__Problem statement__. Pictures excluded, return every entry exactly, please.

Change detection data
++++++

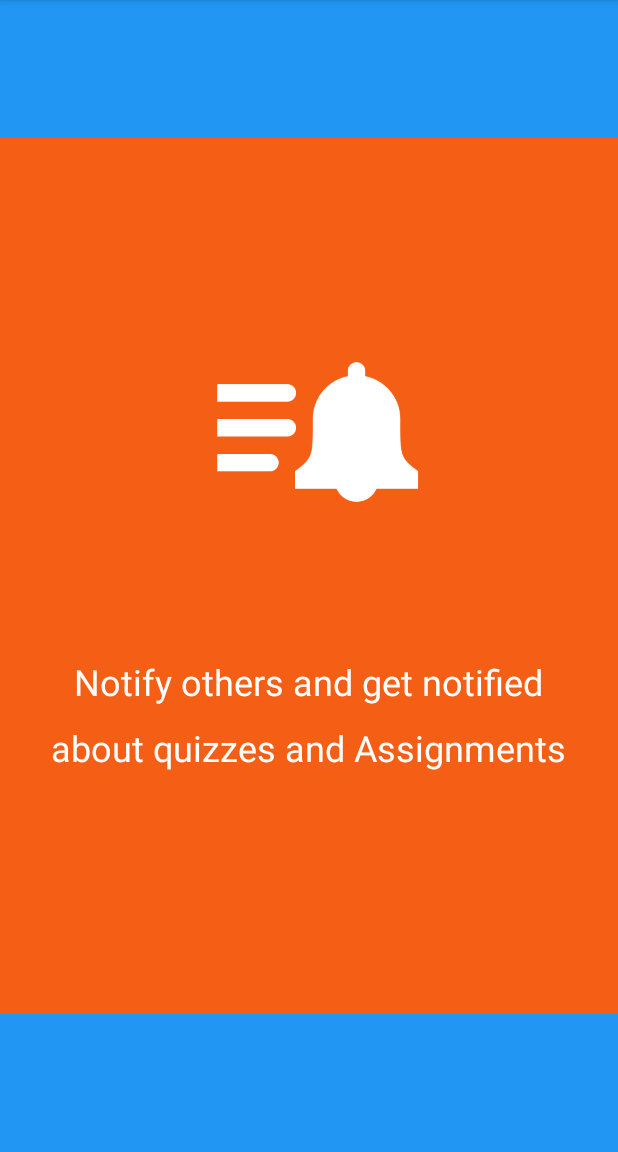
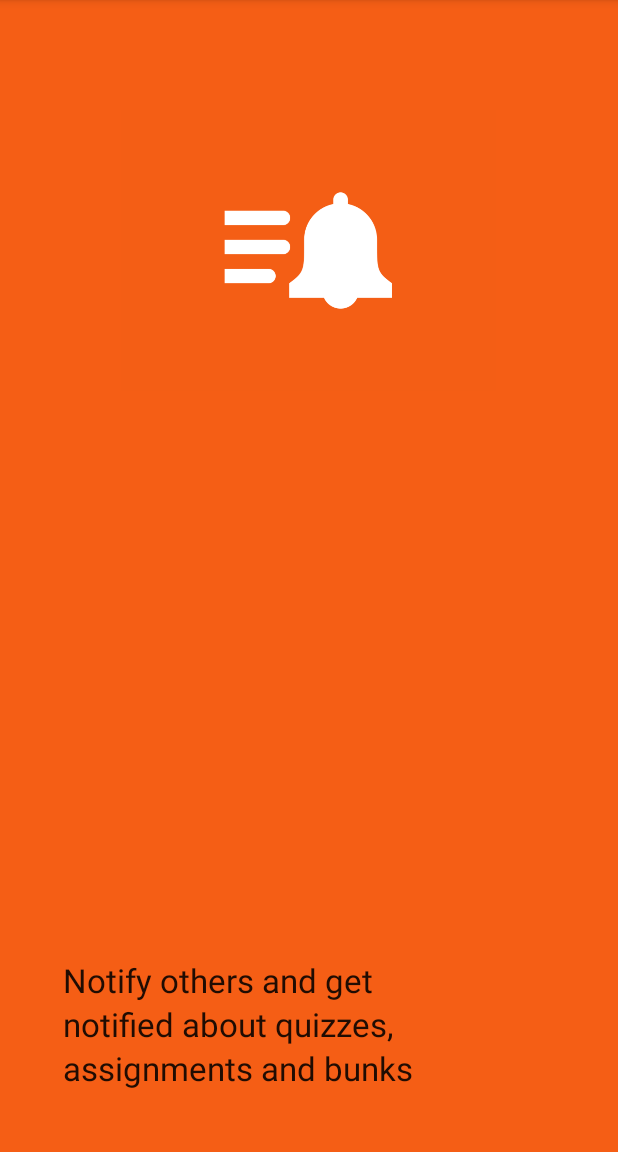
Before and after one commit to abhinav-adtechs/project-archive-1.1, an Android app: the fragment screen5_fragment shown on its own in the app's theme, on a phone screen of 412 x 824 dp, the part 84-1236 px from its top. Run offline under Robolectric (Android 15) with nearby library versions, the phone set to English and light mode, and no system bars; 1 statement that could not run was skipped.

Commit message:
OnBoarding Update

```diff
--- a/app/src/main/java/com/archive/jordiie/onboardingscreen/screen1_fragment.java
+++ b/app/src/main/java/com/archive/jordiie/onboardingscreen/screen1_fragment.java
@@ -6,6 +6,7 @@ import android.support.annotation.Nullable;
 import android.view.LayoutInflater;
 import android.view.View;
 import android.view.ViewGroup;
+import android.widget.TextView;
 
 /**
  * Created by jordiie on 22/9/15.
@@ -17,10 +18,12 @@ public class screen1_fragment extends android.support.v4.app.Fragment {
     public View onCreateView(LayoutInflater inflater,
                              ViewGroup container, Bundle s) {
 
+
         return inflater.inflate(
                 R.layout.screen1,
                 container,
                 false
+
         );
 
     }
--- a/app/src/main/res/layout/screen5.xml
+++ b/app/src/main/res/layout/screen5.xml
@@ -14,45 +14,48 @@
     -->
     <RelativeLayout
         android:layout_width="match_parent"
-        android:layout_height="584dp"
+        android:layout_height="match_parent"
         android:layout_gravity="left|center_vertical"
         android:background="#F55E15">
 
 
-        <TextView
-            android:layout_width="wrap_content"
-            android:layout_height="wrap_content"
-            android:layout_gravity="center_horizontal"
-            android:textSize="24sp"
-
-            android:text="Notify others and get notified"
-            android:id="@+id/textView"
-            android:layout_marginBottom="205dp"
-            android:textColor="@color/white"
-            android:textAlignment="center"
-            android:layout_alignParentBottom="true"
-            android:layout_centerHorizontal="true" />
+        <ImageView
+            android:layout_width="250dp"
+            android:layout_height="250dp"
+            android:id="@+id/imageView3"
+            android:src="@drawable/page5b"
+            android:layout_alignParentTop="true"
+            android:layout_centerHorizontal="true"
+            android:layout_marginTop="42dp" />
 
         <TextView
             android:layout_width="wrap_content"
             android:layout_height="wrap_content"
-            android:layout_gravity="center_horizontal"
-            android:textSize="24sp"
-            android:text="about quizzes and Assignments"
+            android:textAppearance="?android:attr/textAppearanceLarge"
+            android:text="Notify others and get"
+            android:id="@+id/textView9"
+            android:layout_marginStart="42dp"
+            android:layout_marginBottom="100dp"
+            android:layout_alignParentBottom="true"
+            android:layout_alignParentStart="true" />
+        <TextView
+            android:layout_width="wrap_content"
+            android:layout_height="wrap_content"
+            android:textAppearance="?android:attr/textAppearanceLarge"
+            android:text="notified about quizzes,"
             android:id="@+id/textView2"
-            android:textColor="@color/white"
-            android:textAlignment="center"
-            android:layout_marginTop="44dp"
-            android:layout_alignTop="@+id/textView"
-            android:layout_centerHorizontal="true" />
+            android:layout_marginTop="29dp"
+            android:layout_alignTop="@+id/textView9"
+            android:layout_alignStart="@+id/textView9" />
 
-        <ImageView
-            android:layout_width="300dp"
-            android:layout_height="300dp"
-            android:id="@+id/imageView3"
-            android:src="@drawable/page5b"
-            android:layout_above="@+id/textView"
-            android:layout_alignEnd="@+id/textView" />
+        <TextView
+            android:layout_width="wrap_content"
+            android:layout_height="wrap_content"
+            android:textAppearance="?android:attr/textAppearanceLarge"
+            android:text="assignments and bunks"
+            android:id="@+id/textView11"
+            android:layout_below="@+id/textView2"
+            android:layout_alignStart="@+id/textView2" />
 
     </RelativeLayout>
 
--- a/app/src/main/res/values/color.xml
+++ b/app/src/main/res/values/color.xml
@@ -1,8 +1,8 @@
 <?xml version="1.0" encoding="utf-8"?>
 <resources>
-    <color name="primary">#2196F3</color>
-    <color name="accent">#FF4081</color>
-    <color name="primary_dark">#2196F3</color>
+    <color name="primary">#00BCD4</color>
+    <color name="dark_primary">#0097A7</color>
+    <color name="light_primary">#B2EBF2</color>
+    <color name="accent">#CDDC39</color>
     <color name="white">#FFFFFF</color>
-    <color name="abc">#009688</color>
 </resources>
```
Also changed, not shown: app/src/main/java/com/archive/jordiie/onboardingscreen/onboardingMain.java (+7 -0 lines), app/src/main/res/layout/screen1.xml (+27 -42 lines), app/src/main/res/layout/screen2.xml (+28 -16 lines), app/src/main/res/layout/screen3.xml (+26 -32 lines), app/src/main/res/layout/screen4.xml (+25 -31 lines), app/src/main/assets/fonts/OpenSans-BoldItalic.ttf (added), app/src/main/assets/fonts/OpenSans-Light.ttf (added), app/src/main/assets/fonts/OpenSans-Regular.ttf (added), app/src/main/assets/fonts/OpenSans-Semibold.ttf (added), 1 other file.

++++++

__Response below__.
Before and after one commit to abhinav-adtechs/project-archive-1.1, an Android app: the fragment screen5_fragment shown on its own in the app's theme, on a phone screen of 412 x 824 dp, the part 84-1236 px from its top. Run offline under Robolectric (Android 15) with nearby library versions, the phone set to English and light mode, and no system bars; 1 statement that could not run was skipped.

Commit message:
OnBoarding Update

```diff
--- a/app/src/main/java/com/archive/jordiie/onboardingscreen/screen1_fragment.java
+++ b/app/src/main/java/com/archive/jordiie/onboardingscreen/screen1_fragment.java
@@ -6,6 +6,7 @@ import android.support.annotation.Nullable;
 import android.view.LayoutInflater;
 import android.view.View;
 import android.view.ViewGroup;
+import android.widget.TextView;
 
 /**
  * Created by jordiie on 22/9/15.
@@ -17,10 +18,12 @@ public class screen1_fragment extends android.support.v4.app.Fragment {
     public View onCreateView(LayoutInflater inflater,
                              ViewGroup container, Bundle s) {
 
+
         return inflater.inflate(
                 R.layout.screen1,
                 container,
                 false
+
         );
 
     }
--- a/app/src/main/res/layout/screen5.xml
+++ b/app/src/main/res/layout/screen5.xml
@@ -14,45 +14,48 @@
     -->
     <RelativeLayout
         android:layout_width="match_parent"
-        android:layout_height="584dp"
+        android:layout_height="match_parent"
         android:layout_gravity="left|center_vertical"
         android:background="#F55E15">
 
 
-        <TextView
-            android:layout_width="wrap_content"
-            android:layout_height="wrap_content"
-            android:layout_gravity="center_horizontal"
-            android:textSize="24sp"
-
-            android:text="Notify others and get notified"
-            android:id="@+id/textView"
-            android:layout_marginBottom="205dp"
-            android:textColor="@color/white"
-            android:textAlignment="center"
-            android:layout_alignParentBottom="true"
-            android:layout_centerHorizontal="true" />
+        <ImageView
+            android:layout_width="250dp"
+            android:layout_height="250dp"
+            android:id="@+id/imageView3"
+            android:src="@drawable/page5b"
+            android:layout_alignParentTop="true"
+            android:layout_centerHorizontal="true"
+            android:layout_marginTop="42dp" />
 
         <TextView
             android:layout_width="wrap_content"
             android:layout_height="wrap_content"
-            android:layout_gravity="center_horizontal"
-            android:textSize="24sp"
-            android:text="about quizzes and Assignments"
+            android:textAppearance="?android:attr/textAppearanceLarge"
+            android:text="Notify others and get"
+            android:id="@+id/textView9"
+            android:layout_marginStart="42dp"
+            android:layout_marginBottom="100dp"
+            android:layout_alignParentBottom="true"
+            android:layout_alignParentStart="true" />
+        <TextView
+            android:layout_width="wrap_content"
+            android:layout_height="wrap_content"
+            android:textAppearance="?android:attr/textAppearanceLarge"
+            android:text="notified about quizzes,"
             android:id="@+id/textView2"
-            android:textColor="@color/white"
-            android:textAlignment="center"
-            android:layout_marginTop="44dp"
-            android:layout_alignTop="@+id/textView"
-            android:layout_centerHorizontal="true" />
+            android:layout_marginTop="29dp"
+            android:layout_alignTop="@+id/textView9"
+            android:layout_alignStart="@+id/textView9" />
 
-        <ImageView
-            android:layout_width="300dp"
-            android:layout_height="300dp"
-            android:id="@+id/imageView3"
-            android:src="@drawable/page5b"
-            android:layout_above="@+id/textView"
-            android:layout_alignEnd="@+id/textView" />
+        <TextView
+            android:layout_width="wrap_content"
+            android:layout_height="wrap_content"
+            android:textAppearance="?android:attr/textAppearanceLarge"
+            android:text="assignments and bunks"
+            android:id="@+id/textView11"
+            android:layout_below="@+id/textView2"
+            android:layout_alignStart="@+id/textView2" />
 
     </RelativeLayout>
 
--- a/app/src/main/res/values/color.xml
+++ b/app/src/main/res/values/color.xml
@@ -1,8 +1,8 @@
 <?xml version="1.0" encoding="utf-8"?>
 <resources>
-    <color name="primary">#2196F3</color>
-    <color name="accent">#FF4081</color>
-    <color name="primary_dark">#2196F3</color>
+    <color name="primary">#00BCD4</color>
+    <color name="dark_primary">#0097A7</color>
+    <color name="light_primary">#B2EBF2</color>
+    <color name="accent">#CDDC39</color>
     <color name="white">#FFFFFF</color>
-    <color name="abc">#009688</color>
 </resources>
```
Also changed, not shown: app/src/main/java/com/archive/jordiie/onboardingscreen/onboardingMain.java (+7 -0 lines), app/src/main/res/layout/screen1.xml (+27 -42 lines), app/src/main/res/layout/screen2.xml (+28 -16 lines), app/src/main/res/layout/screen3.xml (+26 -32 lines), app/src/main/res/layout/screen4.xml (+25 -31 lines), app/src/main/assets/fonts/OpenSans-BoldItalic.ttf (added), app/src/main/assets/fonts/OpenSans-Light.ttf (added), app/src/main/assets/fonts/OpenSans-Regular.ttf (added), app/src/main/assets/fonts/OpenSans-Semibold.ttf (added), 1 other file.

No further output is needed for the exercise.